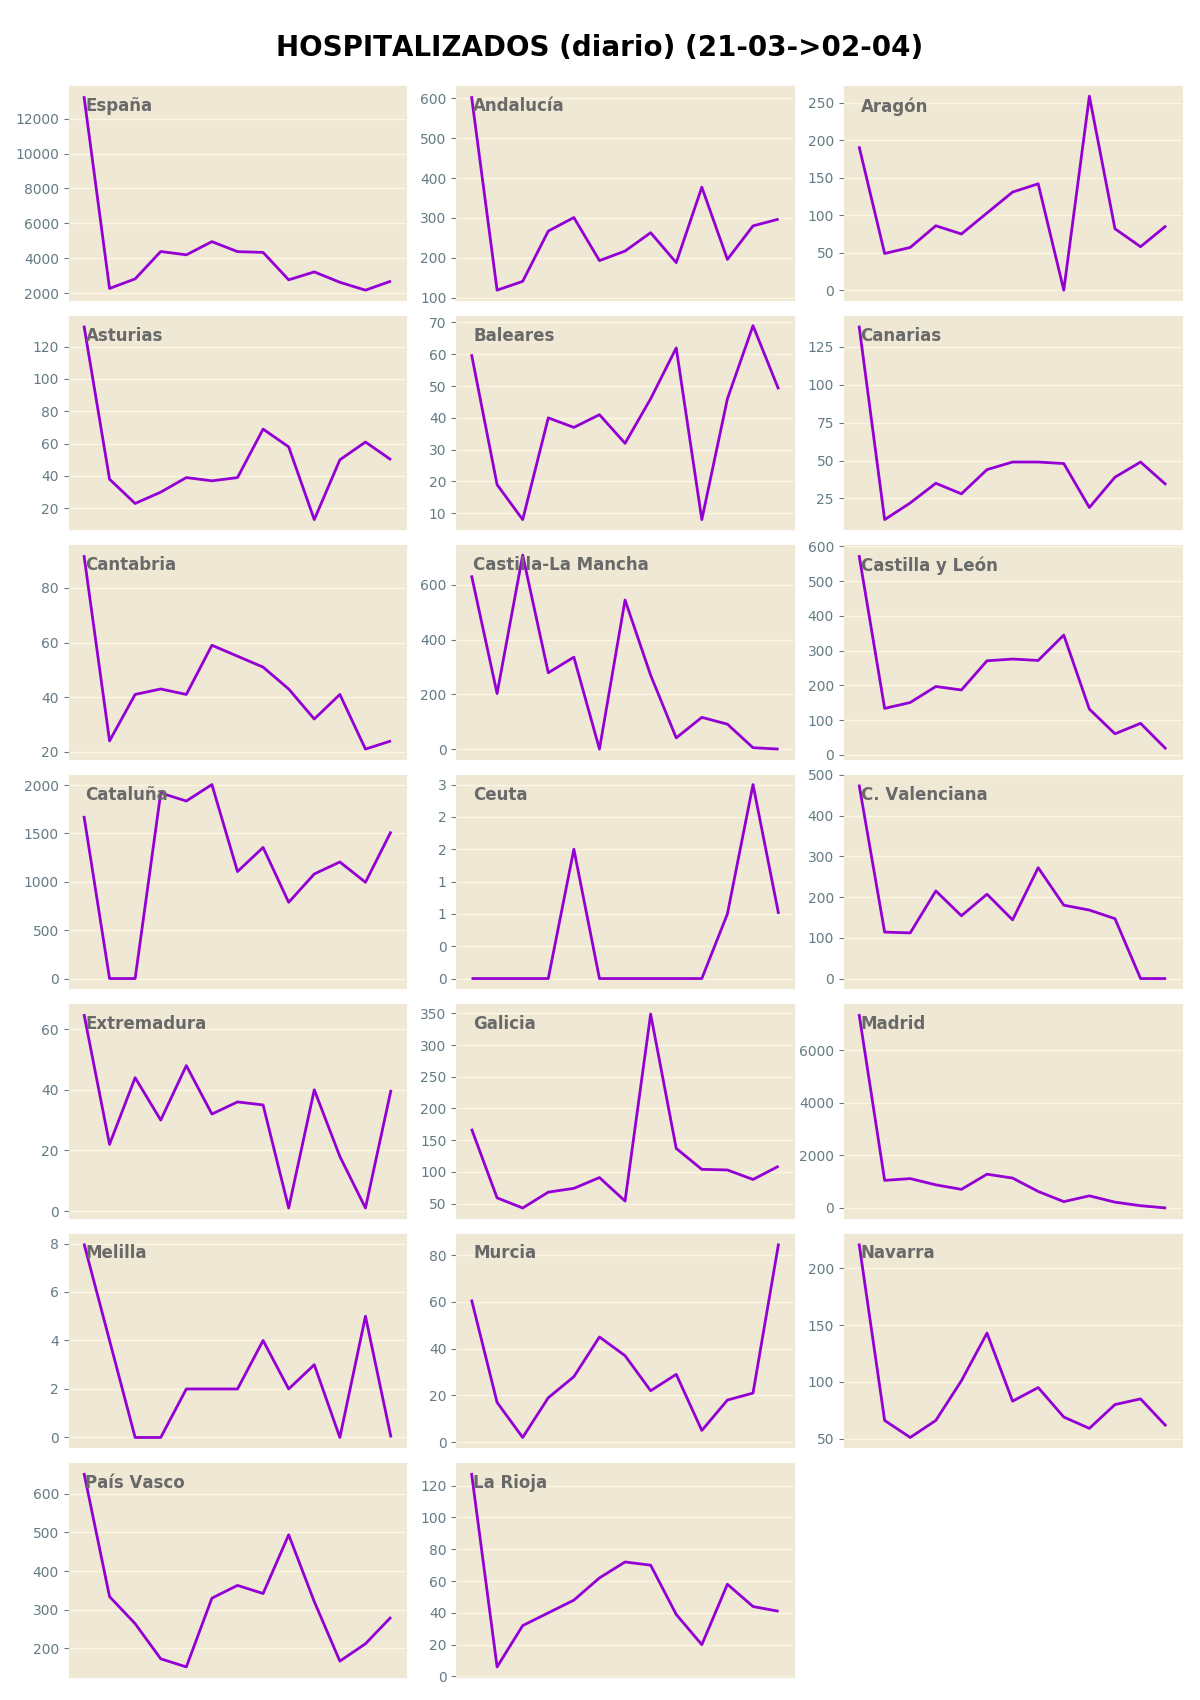
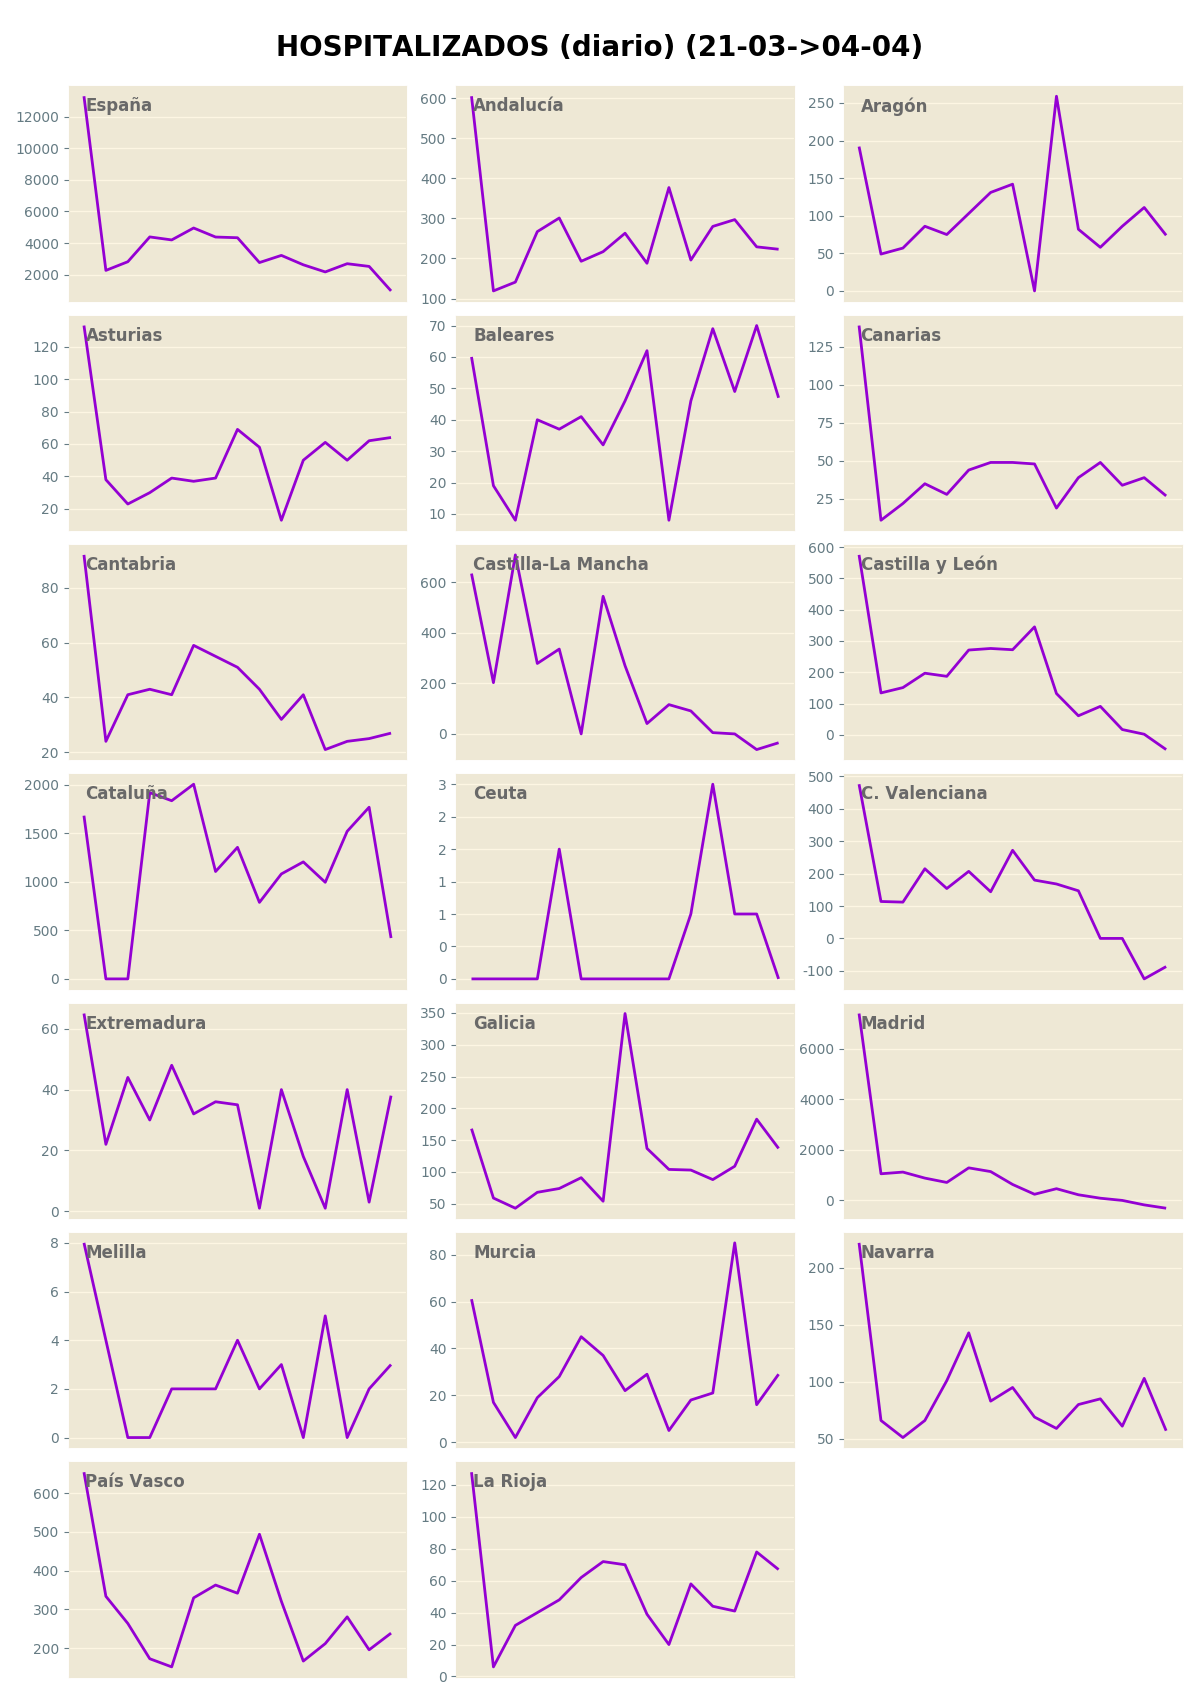
use csv URL

diff --git a/loader_spain.py b/loader_spain.py
@@ -1,5 +1,5 @@
 from enum import Enum
-
+import urllib.request
 
 class Community(Enum):
     ESPANA = {'key': 'Total', 'population': 47026208, 'label': 'España'}
@@ -46,19 +46,22 @@ class Community(Enum):
 
 
 class Data(Enum):
-    CASOS = ('datasets/COVID 19/ccaa_covid19_casos.csv', 'Casos')
-    ALTAS = ('datasets/COVID 19/ccaa_covid19_altas.csv', 'Altas')
-    FALLECIDOS = ('datasets/COVID 19/ccaa_covid19_fallecidos.csv', 'Fallecidos')
-    HOSPITALIZADOS = ('datasets/COVID 19/ccaa_covid19_hospitalizados.csv', 'Hospitalizados')
-    UCI = ('datasets/COVID 19/ccaa_covid19_uci.csv', 'Hospitalizados en UCIs')
+    CASOS = ('https://raw.githubusercontent.com/datadista/datasets/master/COVID%2019/ccaa_covid19_casos.csv', 'Casos')  #('datasets/COVID 19/ccaa_covid19_casos.csv', 'Casos')
+    ALTAS = ('https://raw.githubusercontent.com/datadista/datasets/master/COVID%2019/ccaa_covid19_altas.csv', 'Altas')
+    FALLECIDOS = ('https://raw.githubusercontent.com/datadista/datasets/master/COVID%2019/ccaa_covid19_fallecidos.csv', 'Fallecidos')
+    HOSPITALIZADOS = ('https://raw.githubusercontent.com/datadista/datasets/master/COVID%2019/ccaa_covid19_hospitalizados.csv', 'Hospitalizados')
+    UCI = ('https://raw.githubusercontent.com/datadista/datasets/master/COVID%2019/ccaa_covid19_uci.csv', 'Hospitalizados en UCIs')
 
-    def __init__(self, path, label):
+    def __init__(self, url, label):
+        pass
         self.label = label
-        raw = [line.split(',') for line in open(path).readlines()]
+        req = urllib.request.urlopen(url).read().decode()
+        raw = [line.split(',') for line in req.split('\n')]
+
         # list of date strings
         self.__dates = [self.__process_date(date) for date in raw[0][2:]]
         # Community.key -> list of integer values
-        self.__data = {line[1]: list(map(int, line[2:])) for line in raw[1:]}
+        self.__data = {line[1]: list(map(int, line[2:])) for line in raw[1:] if len(line) > 1}
 
     @staticmethod
     def __process_date(date: str):
@@ -80,3 +83,23 @@ class Data(Enum):
             values = [(v/community.population)*float(per_capita_factor) for v in values]
 
         return values
+
+
+if __name__ == '__main__':
+    req = urllib.request.urlopen('https://raw.githubusercontent.com/datadista/datasets/master/COVID%2019/ccaa_covid19_casos.csv').read().decode()
+    raw = [line.split(',') for line in req.split('\n')]
+
+    print(raw)
+    # print(raw[0][2:])
+
+    # print(raw[1:])
+    for line in raw[1:]:
+        if len(line) > 1:
+            print(line)
+
+    # lines = file.split('\n')
+    # for line in lines:
+    #     print(line)
+    # lines = [line for line in file]
+    # for line in lines:
+    #     print(line.split(','))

EXERCISE:
When repeating the material above, keep every line exact and drop all pictures.

RESPONSE BOX:
use csv URL

diff --git a/loader_spain.py b/loader_spain.py
@@ -1,5 +1,5 @@
 from enum import Enum
-
+import urllib.request
 
 class Community(Enum):
     ESPANA = {'key': 'Total', 'population': 47026208, 'label': 'España'}
@@ -46,19 +46,22 @@ class Community(Enum):
 
 
 class Data(Enum):
-    CASOS = ('datasets/COVID 19/ccaa_covid19_casos.csv', 'Casos')
-    ALTAS = ('datasets/COVID 19/ccaa_covid19_altas.csv', 'Altas')
-    FALLECIDOS = ('datasets/COVID 19/ccaa_covid19_fallecidos.csv', 'Fallecidos')
-    HOSPITALIZADOS = ('datasets/COVID 19/ccaa_covid19_hospitalizados.csv', 'Hospitalizados')
-    UCI = ('datasets/COVID 19/ccaa_covid19_uci.csv', 'Hospitalizados en UCIs')
+    CASOS = ('https://raw.githubusercontent.com/datadista/datasets/master/COVID%2019/ccaa_covid19_casos.csv', 'Casos')  #('datasets/COVID 19/ccaa_covid19_casos.csv', 'Casos')
+    ALTAS = ('https://raw.githubusercontent.com/datadista/datasets/master/COVID%2019/ccaa_covid19_altas.csv', 'Altas')
+    FALLECIDOS = ('https://raw.githubusercontent.com/datadista/datasets/master/COVID%2019/ccaa_covid19_fallecidos.csv', 'Fallecidos')
+    HOSPITALIZADOS = ('https://raw.githubusercontent.com/datadista/datasets/master/COVID%2019/ccaa_covid19_hospitalizados.csv', 'Hospitalizados')
+    UCI = ('https://raw.githubusercontent.com/datadista/datasets/master/COVID%2019/ccaa_covid19_uci.csv', 'Hospitalizados en UCIs')
 
-    def __init__(self, path, label):
+    def __init__(self, url, label):
+        pass
         self.label = label
-        raw = [line.split(',') for line in open(path).readlines()]
+        req = urllib.request.urlopen(url).read().decode()
+        raw = [line.split(',') for line in req.split('\n')]
+
         # list of date strings
         self.__dates = [self.__process_date(date) for date in raw[0][2:]]
         # Community.key -> list of integer values
-        self.__data = {line[1]: list(map(int, line[2:])) for line in raw[1:]}
+        self.__data = {line[1]: list(map(int, line[2:])) for line in raw[1:] if len(line) > 1}
 
     @staticmethod
     def __process_date(date: str):
@@ -80,3 +83,23 @@ class Data(Enum):
             values = [(v/community.population)*float(per_capita_factor) for v in values]
 
         return values
+
+
+if __name__ == '__main__':
+    req = urllib.request.urlopen('https://raw.githubusercontent.com/datadista/datasets/master/COVID%2019/ccaa_covid19_casos.csv').read().decode()
+    raw = [line.split(',') for line in req.split('\n')]
+
+    print(raw)
+    # print(raw[0][2:])
+
+    # print(raw[1:])
+    for line in raw[1:]:
+        if len(line) > 1:
+            print(line)
+
+    # lines = file.split('\n')
+    # for line in lines:
+    #     print(line)
+    # lines = [line for line in file]
+    # for line in lines:
+    #     print(line.split(','))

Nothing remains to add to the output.